Problem to work on
Write out exactly the lines below that run from the line containing "Model Monitoring" through the last line of the records.
━━━ Data to examine
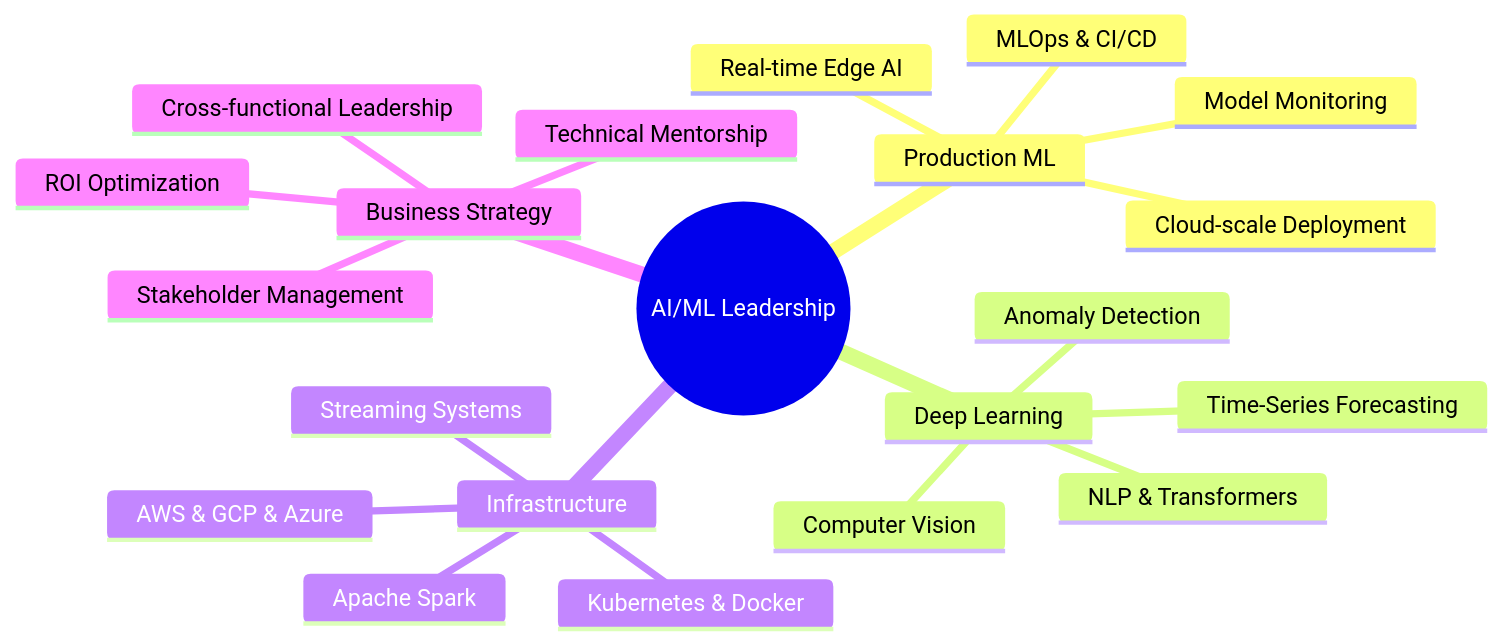
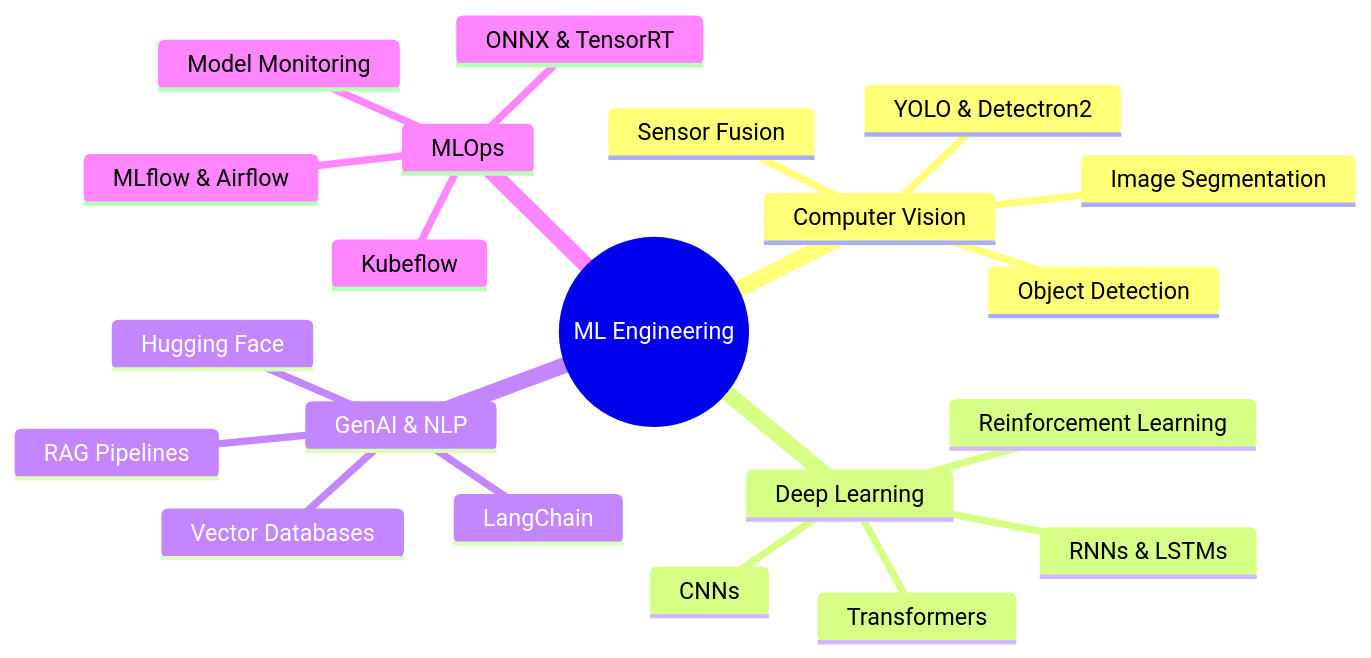
Before and after one commit to arunvemula7-max/arunvemula7-max: the second of 2 diagrams in README.md, drawn with Mermaid. The commit also changed other lines of this file, not shown here.

````diff
--- a/README.md
+++ b/README.md
@@ -170,24 +123,24 @@
 ```mermaid
 mindmap
-  root((AI/ML Leadership))
-    Production ML
-      Real-time Edge AI
-      Cloud-scale Deployment
-      MLOps & CI/CD
+  root((ML Engineering))
+    Computer Vision
+      Object Detection
+      Image Segmentation
+      YOLO & Detectron2
+      Sensor Fusion
+    Deep Learning
+      CNNs
+      RNNs & LSTMs
+      Transformers
+      Reinforcement Learning
+    GenAI & NLP
+      RAG Pipelines
+      LangChain
+      Vector Databases
+      Hugging Face
+    MLOps
+      MLflow & Airflow
+      Kubeflow
+      ONNX & TensorRT
       Model Monitoring
-    Deep Learning
-      Computer Vision
-      NLP & Transformers
-      Time-Series Forecasting
-      Anomaly Detection
-    Infrastructure
-      Kubernetes & Docker
-      AWS & GCP & Azure
-      Apache Spark
-      Streaming Systems
-    Business Strategy
-      ROI Optimization
-      Cross-functional Leadership
-      Stakeholder Management
-      Technical Mentorship
 ```
````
━━━━━━
Completed exercise
       Model Monitoring
-    Deep Learning
-      Computer Vision
-      NLP & Transformers
-      Time-Series Forecasting
-      Anomaly Detection
-    Infrastructure
-      Kubernetes & Docker
-      AWS & GCP & Azure
-      Apache Spark
-      Streaming Systems
-    Business Strategy
-      ROI Optimization
-      Cross-functional Leadership
-      Stakeholder Management
-      Technical Mentorship
 ```
````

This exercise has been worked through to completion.